321 Art Alley Settlement
The 321 Art Alley Settlement and Tainan Park combine the best Tainan has to offer: nature, architecture, and culture. This place is beautiful! The Taiwanese authorities have done a superb job restoring the old Japanese settlement. The Japanese built residences for high officials in the area in the 1930s. It was the best neighborhood in the city, within walking distance to the luxurious Hayashi Department Store. The Chinese constructed a factory on the site when the Japanese left. Believe it or not, this factory kept somehow working until the early 1990s. The place slowly fell into oblivion until 2013 when the government began an extensive restoration and artists move in.
Today, 321 Art Alley Settlement is part of the gorgeous Tainan Park, also known by locals as Zhongshan Park, a.k.a. Sun Yat-Sen. The park dates back to the 1600s. Some of the trees that line its paths are quite old. Everyone in the city comes here, especially the elderly. Thus, visit in the morning, and you’ll get to see how locals live and exercise. Do not rush, the park deserves at least an hour. Several architectural jewels dot Tainan Park. We begin with the old Taiwan Railway Station, built by the Japanese. Continue north until you see the Tainan Cultural and Creative Park, with the Shangri La tower behind. The Center used to be the old Office of the Taiwan Governor-General Monopoly Bureau, so the contrast with the ultra-modern tower is great. Continue a couple of meters, and you will reach the park.

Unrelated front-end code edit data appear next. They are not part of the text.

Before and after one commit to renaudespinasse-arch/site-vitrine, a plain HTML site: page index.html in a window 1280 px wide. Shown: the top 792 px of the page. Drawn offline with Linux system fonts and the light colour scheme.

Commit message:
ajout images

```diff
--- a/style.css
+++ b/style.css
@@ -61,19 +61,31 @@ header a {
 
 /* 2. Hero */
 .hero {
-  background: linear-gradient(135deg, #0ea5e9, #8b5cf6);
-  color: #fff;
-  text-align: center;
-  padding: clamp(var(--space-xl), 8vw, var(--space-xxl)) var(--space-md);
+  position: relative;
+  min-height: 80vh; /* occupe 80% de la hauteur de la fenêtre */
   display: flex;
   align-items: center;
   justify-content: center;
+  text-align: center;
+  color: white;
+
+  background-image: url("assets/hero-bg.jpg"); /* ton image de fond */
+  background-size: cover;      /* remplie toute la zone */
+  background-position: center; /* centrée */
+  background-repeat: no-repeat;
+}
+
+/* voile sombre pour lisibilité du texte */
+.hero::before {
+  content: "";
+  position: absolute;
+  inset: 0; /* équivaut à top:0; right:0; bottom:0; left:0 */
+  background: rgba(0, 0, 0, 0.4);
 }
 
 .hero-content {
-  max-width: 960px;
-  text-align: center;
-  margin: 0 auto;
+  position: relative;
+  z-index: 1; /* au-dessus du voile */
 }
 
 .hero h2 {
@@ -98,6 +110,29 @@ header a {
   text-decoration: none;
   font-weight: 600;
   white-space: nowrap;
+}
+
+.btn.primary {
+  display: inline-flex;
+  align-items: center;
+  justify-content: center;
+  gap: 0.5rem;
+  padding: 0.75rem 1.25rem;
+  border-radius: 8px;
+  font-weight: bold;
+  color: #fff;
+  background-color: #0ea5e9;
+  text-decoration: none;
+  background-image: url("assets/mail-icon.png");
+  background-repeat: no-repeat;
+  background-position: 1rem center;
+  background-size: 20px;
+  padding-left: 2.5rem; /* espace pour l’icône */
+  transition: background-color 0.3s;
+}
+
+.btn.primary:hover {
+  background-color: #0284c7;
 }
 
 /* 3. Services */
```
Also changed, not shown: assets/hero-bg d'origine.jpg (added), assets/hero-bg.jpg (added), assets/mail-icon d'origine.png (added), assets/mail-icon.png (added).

Inside the park, look for the one of a kind Zhongdao Chongwen Archway a remnant of the Qing Dynasty completed in 1815. The archway is next to Yan Lake. You can rent pedal boats here and enjoy the marble bridge and pavilion in the center of the lake. All you have to do now is walk admiring the different pagodas, bridges, pavilions, and houses that dot the area. Do not miss the Old Residence of Kuo Po Chuan, a meticulously preserved residence. Likewise, look for the ruins of another residence. Do not worry if you get hungry or thirsty. The park boasts two incredible coffee houses: the Film 321 Action and Café Ichi. Once rested, you’ve got many shops and art galleries to discover.
Anping Fort and Tree House
Before departing to Taichung, we spent some time in the coastal suburb of Anping. Here is where the Dutch built their first fortress in Taiwan, called Fort Zeelandia. The area encompasses the ruins of the original site, nowadays called the Anping Fort. However, the star of the area is the nearby Anping Tree House, an old warehouse set amongst huge Banyan Trees, numerous canals, and green areas. The nicest street in the area is the Anping Old Street. Eateries and shops line this beautiful pedestrian alley. What a great way to end our excursion to Taiwan’s most atmospheric city.
Where to Eat and Have Coffee
You won’t have any trouble eating or having coffee in Tainan. Everywhere you go, you’ll find good food. That said, a couple of places do stand out. Café Flaneur & Bistro is close to Shennong Street and offers both drinks and meals with an authentic atmosphere. Serving coffee and meals, to the east of the 321 Art District, is Café Ichi. You will recognize it from the lush passion tree canopy. For the most authentic bao in the city head to Klin Tainan Baozi, serving locals for more than 60 years. On the other hand, Pari Pari is for the hip. It’s a retro 70s Japanese style building with a fancy shop, loads of art, and a superb coffee shop on the second floor. For drinks, we’ve got two fantastic places. The TCRT is a posh bar so favored by locals that it’s better to book ahead. A bit more relaxed is Lola, close to the old city gate. They’ve got old vinyl records, books, movies, and the coolest vibe in Tainan.